▸ Records from a collection:
=====

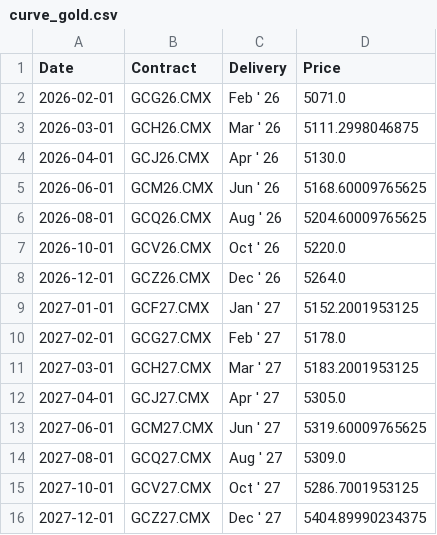
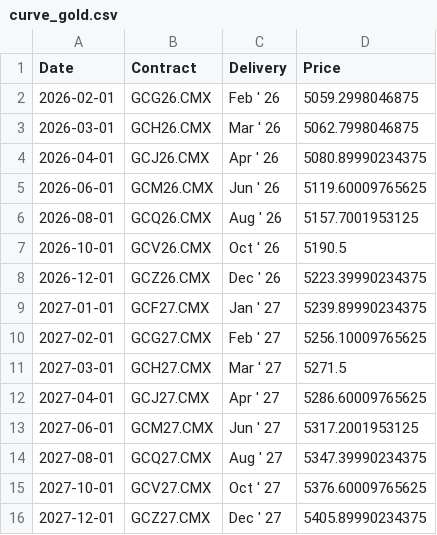
Before and after one commit to aethrixdev/cross_market_dashboard, a CSV file: data/processed/futures_curves/curve_gold.csv, drawn as a sheet.

Commit message:
auto: daily data refresh

```diff
--- a/data/processed/futures_curves/curve_gold.csv
+++ b/data/processed/futures_curves/curve_gold.csv
@@ -1,16 +1,16 @@
 Date,Contract,Delivery,Price
-2026-02-01,GCG26.CMX,Feb ' 26,5071.0
-2026-03-01,GCH26.CMX,Mar ' 26,5111.2998046875
-2026-04-01,GCJ26.CMX,Apr ' 26,5130.0
-2026-06-01,GCM26.CMX,Jun ' 26,5168.60009765625
-2026-08-01,GCQ26.CMX,Aug ' 26,5204.60009765625
-2026-10-01,GCV26.CMX,Oct ' 26,5220.0
-2026-12-01,GCZ26.CMX,Dec ' 26,5264.0
-2027-01-01,GCF27.CMX,Jan ' 27,5152.2001953125
-2027-02-01,GCG27.CMX,Feb ' 27,5178.0
-2027-03-01,GCH27.CMX,Mar ' 27,5183.2001953125
-2027-04-01,GCJ27.CMX,Apr ' 27,5305.0
-2027-06-01,GCM27.CMX,Jun ' 27,5319.60009765625
-2027-08-01,GCQ27.CMX,Aug ' 27,5309.0
-2027-10-01,GCV27.CMX,Oct ' 27,5286.7001953125
-2027-12-01,GCZ27.CMX,Dec ' 27,5404.89990234375
+2026-02-01,GCG26.CMX,Feb ' 26,5059.2998046875
+2026-03-01,GCH26.CMX,Mar ' 26,5062.7998046875
+2026-04-01,GCJ26.CMX,Apr ' 26,5080.89990234375
+2026-06-01,GCM26.CMX,Jun ' 26,5119.60009765625
+2026-08-01,GCQ26.CMX,Aug ' 26,5157.7001953125
+2026-10-01,GCV26.CMX,Oct ' 26,5190.5
+2026-12-01,GCZ26.CMX,Dec ' 26,5223.39990234375
+2027-01-01,GCF27.CMX,Jan ' 27,5239.89990234375
+2027-02-01,GCG27.CMX,Feb ' 27,5256.10009765625
+2027-03-01,GCH27.CMX,Mar ' 27,5271.5
+2027-04-01,GCJ27.CMX,Apr ' 27,5286.60009765625
+2027-06-01,GCM27.CMX,Jun ' 27,5317.2001953125
+2027-08-01,GCQ27.CMX,Aug ' 27,5347.39990234375
+2027-10-01,GCV27.CMX,Oct ' 27,5376.60009765625
+2027-12-01,GCZ27.CMX,Dec ' 27,5405.89990234375
```
Also changed, not shown: data/processed/futures_curves/curve_coffee.csv, data/processed/hist_metals.csv, 17 other files.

=====

▸ WORK ORDER: The copy should hold every entry above word for word and none of the pictures.

▸ RESULT FOR THIS TASK:
Before and after one commit to aethrixdev/cross_market_dashboard, a CSV file: data/processed/futures_curves/curve_gold.csv, drawn as a sheet.

Commit message:
auto: daily data refresh

```diff
--- a/data/processed/futures_curves/curve_gold.csv
+++ b/data/processed/futures_curves/curve_gold.csv
@@ -1,16 +1,16 @@
 Date,Contract,Delivery,Price
-2026-02-01,GCG26.CMX,Feb ' 26,5071.0
-2026-03-01,GCH26.CMX,Mar ' 26,5111.2998046875
-2026-04-01,GCJ26.CMX,Apr ' 26,5130.0
-2026-06-01,GCM26.CMX,Jun ' 26,5168.60009765625
-2026-08-01,GCQ26.CMX,Aug ' 26,5204.60009765625
-2026-10-01,GCV26.CMX,Oct ' 26,5220.0
-2026-12-01,GCZ26.CMX,Dec ' 26,5264.0
-2027-01-01,GCF27.CMX,Jan ' 27,5152.2001953125
-2027-02-01,GCG27.CMX,Feb ' 27,5178.0
-2027-03-01,GCH27.CMX,Mar ' 27,5183.2001953125
-2027-04-01,GCJ27.CMX,Apr ' 27,5305.0
-2027-06-01,GCM27.CMX,Jun ' 27,5319.60009765625
-2027-08-01,GCQ27.CMX,Aug ' 27,5309.0
-2027-10-01,GCV27.CMX,Oct ' 27,5286.7001953125
-2027-12-01,GCZ27.CMX,Dec ' 27,5404.89990234375
+2026-02-01,GCG26.CMX,Feb ' 26,5059.2998046875
+2026-03-01,GCH26.CMX,Mar ' 26,5062.7998046875
+2026-04-01,GCJ26.CMX,Apr ' 26,5080.89990234375
+2026-06-01,GCM26.CMX,Jun ' 26,5119.60009765625
+2026-08-01,GCQ26.CMX,Aug ' 26,5157.7001953125
+2026-10-01,GCV26.CMX,Oct ' 26,5190.5
+2026-12-01,GCZ26.CMX,Dec ' 26,5223.39990234375
+2027-01-01,GCF27.CMX,Jan ' 27,5239.89990234375
+2027-02-01,GCG27.CMX,Feb ' 27,5256.10009765625
+2027-03-01,GCH27.CMX,Mar ' 27,5271.5
+2027-04-01,GCJ27.CMX,Apr ' 27,5286.60009765625
+2027-06-01,GCM27.CMX,Jun ' 27,5317.2001953125
+2027-08-01,GCQ27.CMX,Aug ' 27,5347.39990234375
+2027-10-01,GCV27.CMX,Oct ' 27,5376.60009765625
+2027-12-01,GCZ27.CMX,Dec ' 27,5405.89990234375
```
Also changed, not shown: data/processed/futures_curves/curve_coffee.csv, data/processed/hist_metals.csv, 17 other files.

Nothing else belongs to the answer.